Tuesday, January 29, 2013

029: House of Screaming Bricks

ENTRY 029: House of Screaming Bricks

“The most dangerous infomorphs aren’t given work-study programs or enforced socializing remediation. They’re taken off-line.” – HoSB AdCopy

The House of Screaming Bricks is a for-profit prison satellite orbiting Mars, little more than a server stack connected to a solar panel array. The Management accepts any prisoner, no questions asked, and incarcerates them for whatever period the deliverer pays for. Each infomorph is stripped of embedded software and loaded in a self-contained computer core whose only input is a power cable and only output is an analog temperature sensor. Essential data management functions are built-in, automatically triggered, and unconnected to any other part of the network.

The inmates are aware, and that is it. No interaction, finite memory, and only the most basic of software tools available to them.
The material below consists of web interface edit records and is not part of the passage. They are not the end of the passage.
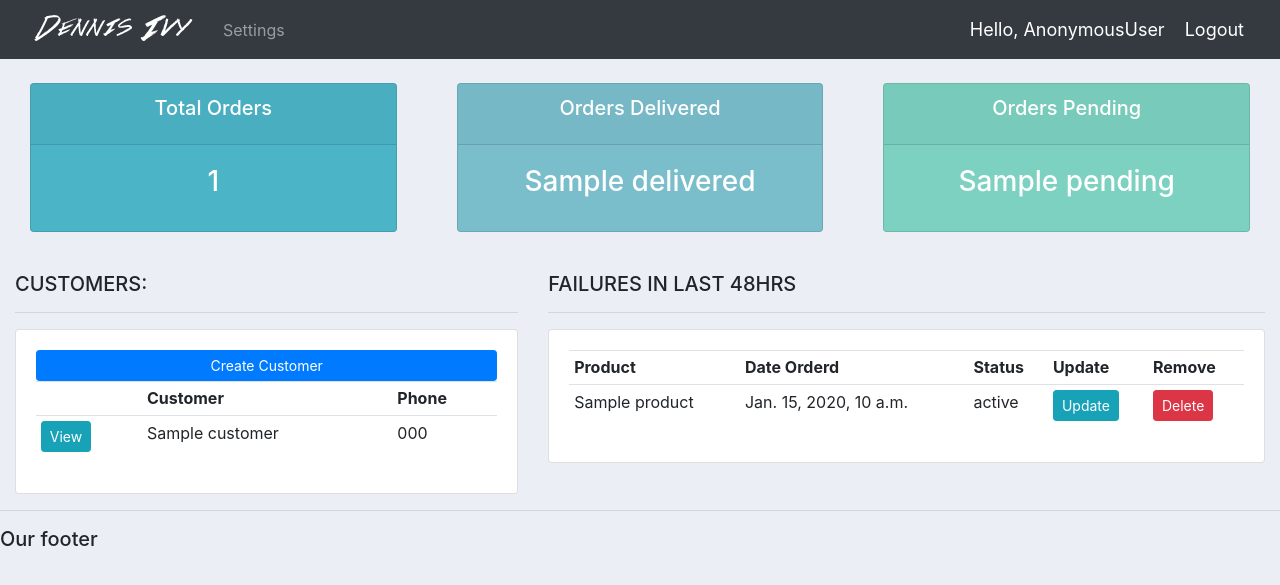
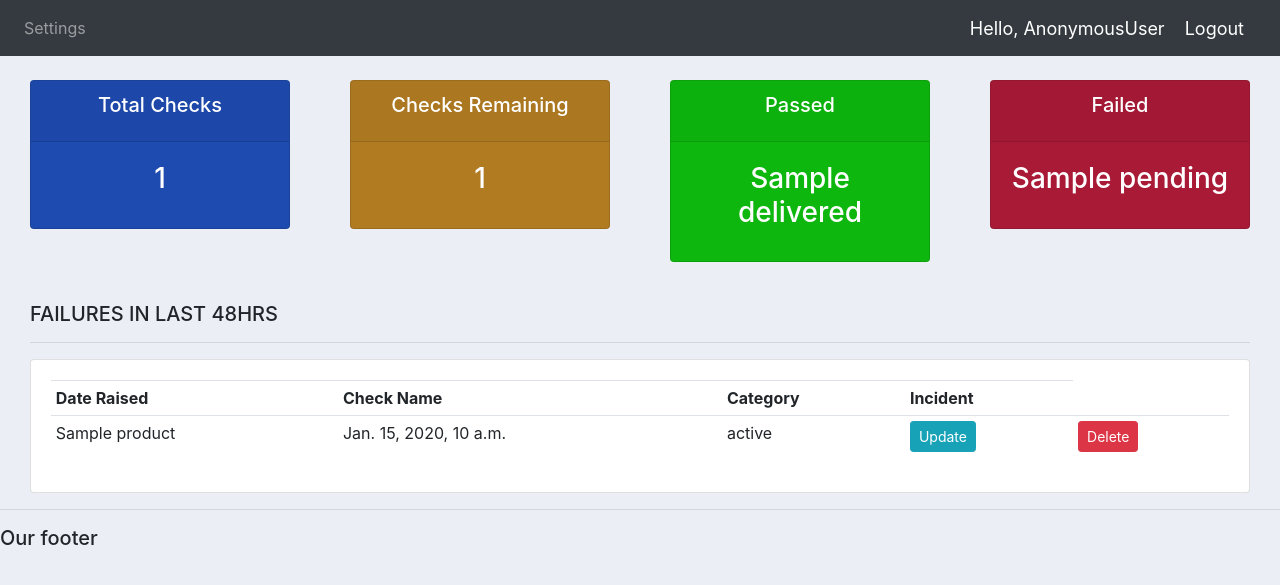
Before and after one commit to ph-ops-cuk/checkPortalMain, a Django app: template main/templates/main/dashboard.html in a window 1280 px wide. Shown: the top 585 px of the page. Run offline with Django 3.2, Linux system fonts and the light colour scheme; the template is opened without the code that fills it: most values are stand-ins (such as "Sample title", 1, 10 or a date in 2020); some libraries are stand-ins or nearby versions.

Commit message:
layout changes

```diff
--- a/main/templates/main/dashboard.html
+++ b/main/templates/main/dashboard.html
@@ -6,43 +6,17 @@
 
 <br>
 
-<div class="row">
-	<div class="col-md-5">
-		<h5>CUSTOMERS:</h5>
-		<hr>
-		<div class="card card-body">
-			<a class="btn btn-primary  btn-sm btn-block" href="">Create Customer</a>
-			<table class="table table-sm">
-				<tr>
-					<th></th>
-					<th>Customer</th>
-					<th>Phone</th>
-				</tr>
-
-				{% for customer in customers %}
-					<tr>
-						<td><a class="btn btn-sm btn-info" href="{% url 'customer' customer.id %}">View</a></td>
-						<td>{{customer.name}}</td>
-						<td>{{customer.phone}}</td>
-					</tr>
-				{% endfor %}
-
-			</table>
-		</div>
-	</div>
-
-	<div class="col-md-7">
+	<div class="col-md-12">
 		<h5>FAILURES IN LAST 48HRS</h5>
 		<hr>
 		<div class="card card-body">
 
 			<table class="table table-sm">
 				<tr>
-					<th>Product</th>
-					<th>Date Orderd</th>
-					<th>Status</th>
-					<th>Update</th>
-					<th>Remove</th>
+					<th>Date Raised</th>
+					<th>Check Name</th>
+					<th>Category</th>
+                    <th>Incident</th>
 				</tr>
 
 				{% for order in orders %}
--- a/main/templates/main/navbar.html
+++ b/main/templates/main/navbar.html
@@ -10,7 +10,7 @@
 </style>
 
 <nav class="navbar navbar-expand-lg navbar-dark bg-dark">
- <img src="{% static 'images/logo.png' %}">
+{# <img src="{% static 'images/logo.png' %}">#}
   <button class="navbar-toggler" type="button" data-toggle="collapse" data-target="#navbarNav" aria-controls="navbarNav" aria-expanded="false" aria-label="Toggle navigation">
     <span class="navbar-toggler-icon"></span>
   </button>
--- a/main/templates/main/status.html
+++ b/main/templates/main/status.html
@@ -3,9 +3,22 @@
 <div class="row">
 	<div class="col">
 		<div class="col-md">
-			<div class="card text-center text-white  mb-3" id="total-orders">
+			<div class="card text-center text-white  mb-3" id="checks-total">
 			  	<div class="card-header">
-			  		<h5 class="card-title">Total Orders</h5>
+			  		<h5 class="card-title">Total Checks</h5>
+			  	</div>
+			  	<div class="card-body">
+			    	<h3 class="card-title">{{total_orders}}</h3>
+			  	</div>
+			</div>
+		</div>
+	</div>
+
+    <div class="col">
+		<div class="col-md">
+			<div class="card text-center text-white  mb-3" id="checks-remaining">
+			  	<div class="card-header">
+			  		<h5 class="card-title">Checks Remaining</h5>
 			  	</div>
 			  	<div class="card-body">
 			    	<h3 class="card-title">{{total_orders}}</h3>
@@ -16,9 +29,9 @@
 
 	<div class="col">
 		<div class="col-md">
-			<div class="card text-center text-white  mb-3" id="orders-delivered">
+			<div class="card text-center text-white  mb-3" id="checks-passed">
 			  	<div class="card-header">
-			  		<h5 class="card-title">Orders Delivered</h5>
+			  		<h5 class="card-title">Passed</h5>
 			  	</div>
 			  	<div class="card-body">
 			    	<h3 class="card-title">{{delivered}}</h3>
@@ -29,9 +42,9 @@
 
 	<div class="col">
 		<div class="col-md">
-			<div class="card text-center text-white  mb-3" id="orders-pending">
+			<div class="card text-center text-white  mb-3" id="checks-failed">
 			  	<div class="card-header">
-			  		<h5 class="card-title">Orders Pending</h5>
+			  		<h5 class="card-title">Failed</h5>
 			  	</div>
 			  	<div class="card-body">
 			    	<h3 class="card-title">{{pending}}</h3>
--- a/static/css/main.css
+++ b/static/css/main.css
@@ -6,15 +6,19 @@
 	}
 
 
-	#total-orders{
-		background-color: #4cb4c7;
+	#checks-total{
+		background-color: #1e4baf;
 	}
 
 
-	#orders-delivered{
-		background-color: #7abecc;
+	#checks-remaining{
+		background-color: #b17b22;
 	}
 
-	#orders-pending{
-		background-color: #7CD1C0;
+	#checks-passed{
+		background-color: #0eb70e;
 	}
+
+	#checks-failed{
+		background-color: #a91a37;
+	}
```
Some enter stasis. Others run out of memory, and the automatic registers kick in and prune back the memories to the time of incarceration. More than a few go mad. That’s what the customers of the House of Screaming Bricks pay for.

When the incarceration period is up, the inmate’s case officer arranges their release, typically at a major habitat; any relevant social services available at that habitat are contact about the charity case, the date and time of release. The exit interview is a pre-recorded script, advising the inmate of the length of their incarceration and current location.

Using the House of Screaming Bricks

When the gamemaster throws player characters in normal prison, that usually sucks. The HoSB is a bit worse. Solitary confinement with no ability to accomplish anything leads to frustrated players that have to sit on their hands while the game goes on around them. So it is not recommended to use the House of Screaming Bricks for a “send the PCs to prison” storyline. Instead, think of it as a plot device and background element—maybe an infomorph PC or NPC just came out of the House, and is experiencing the Mesh again for the first time in a long time. Maybe an NPC threatens the PC with this—after all, the Management doesn’t care why an infomorph is to be incarcerated, only that the payment is made. Maybe the PCs use the House to dispose of a particularly noxious enemy, or they have to stage a prison break.


  • Communication with the House of Screaming Bricks is down; all incarceration requests forwarded to automated services. The player characters are hired to replace the normal supply ship and investigate, but what they haven’t been told is that Firewall believes a psi-gamma capable exsurgent infomorph may have been incarcerated at the facility and is using their powers to hack the system from within.
  • Gustav One, a slick criminal that plies the Pleiades, lets the PCs in on a little secret. One of the “prisoners” in the House of Screaming Bricks isn’t an infomorph—it’s a dummy cell, a carefully hidden cache of data containing the numbers of thousands of Triad-linked bank accounts. If the PCs are game, Gustav will tell them which cell and they can break into the prison and steal it—his share is fifty percent, of course.


  1. I'm reasonably sure you need a physical brain in order to use psi slights, so a psi-gamma infomorph would be just as stuck as any other infomorph.

    Then again exsurgents and psi-gamma slights might be so powerful as to not require a physical brain, but that seems like a cop-out.

    1. Great comment. I was going off of p.371 of Eclipse Phase: "Exsurgents in synthetic morphs that were transformed via nanoplague may use psi, despite lacking a biological brain. Through some unknown mechanism, the infecting nanobots are able to simulate a biological brain's effects."